#### [PROBLEM REQUIREMENTS]
From the data that follows, copy every line with the string "https".

#### [DATA]
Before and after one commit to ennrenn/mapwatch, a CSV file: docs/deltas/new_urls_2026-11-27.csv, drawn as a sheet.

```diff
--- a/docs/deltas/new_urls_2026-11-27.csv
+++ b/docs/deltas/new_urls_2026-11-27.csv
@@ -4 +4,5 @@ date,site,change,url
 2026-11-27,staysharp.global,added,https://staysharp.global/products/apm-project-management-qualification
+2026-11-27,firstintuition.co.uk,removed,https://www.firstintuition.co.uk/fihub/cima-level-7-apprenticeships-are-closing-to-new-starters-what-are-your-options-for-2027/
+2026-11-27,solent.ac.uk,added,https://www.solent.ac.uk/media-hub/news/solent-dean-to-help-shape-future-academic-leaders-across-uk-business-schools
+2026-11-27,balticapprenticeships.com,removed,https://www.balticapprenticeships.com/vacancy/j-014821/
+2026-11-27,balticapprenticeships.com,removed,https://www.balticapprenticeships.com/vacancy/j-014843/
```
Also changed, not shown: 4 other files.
...
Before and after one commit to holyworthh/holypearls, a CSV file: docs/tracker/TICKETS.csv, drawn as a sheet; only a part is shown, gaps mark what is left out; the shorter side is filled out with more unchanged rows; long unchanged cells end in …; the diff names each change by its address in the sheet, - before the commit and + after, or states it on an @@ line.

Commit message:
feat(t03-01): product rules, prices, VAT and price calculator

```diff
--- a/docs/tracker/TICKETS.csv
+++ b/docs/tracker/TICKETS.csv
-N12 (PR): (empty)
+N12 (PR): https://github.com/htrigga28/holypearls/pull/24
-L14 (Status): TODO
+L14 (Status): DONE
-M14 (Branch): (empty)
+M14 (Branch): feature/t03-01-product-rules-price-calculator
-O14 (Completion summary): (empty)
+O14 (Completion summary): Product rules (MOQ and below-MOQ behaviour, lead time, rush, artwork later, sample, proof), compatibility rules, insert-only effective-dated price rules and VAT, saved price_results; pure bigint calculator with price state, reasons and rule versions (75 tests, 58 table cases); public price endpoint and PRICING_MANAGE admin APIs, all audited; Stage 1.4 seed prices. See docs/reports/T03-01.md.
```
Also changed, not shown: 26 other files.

#### [WORKED SOLUTION]
 2026-11-27,staysharp.global,added,https://staysharp.global/products/apm-project-management-qualification
+2026-11-27,firstintuition.co.uk,removed,https://www.firstintuition.co.uk/fihub/cima-level-7-apprenticeships-are-closing-to-new-starters-what-are-your-options-for-2027/
+2026-11-27,solent.ac.uk,added,https://www.solent.ac.uk/media-hub/news/solent-dean-to-help-shape-future-academic-leaders-across-uk-business-schools
+2026-11-27,balticapprenticeships.com,removed,https://www.balticapprenticeships.com/vacancy/j-014821/
+2026-11-27,balticapprenticeships.com,removed,https://www.balticapprenticeships.com/vacancy/j-014843/
+N12 (PR): https://github.com/htrigga28/holypearls/pull/24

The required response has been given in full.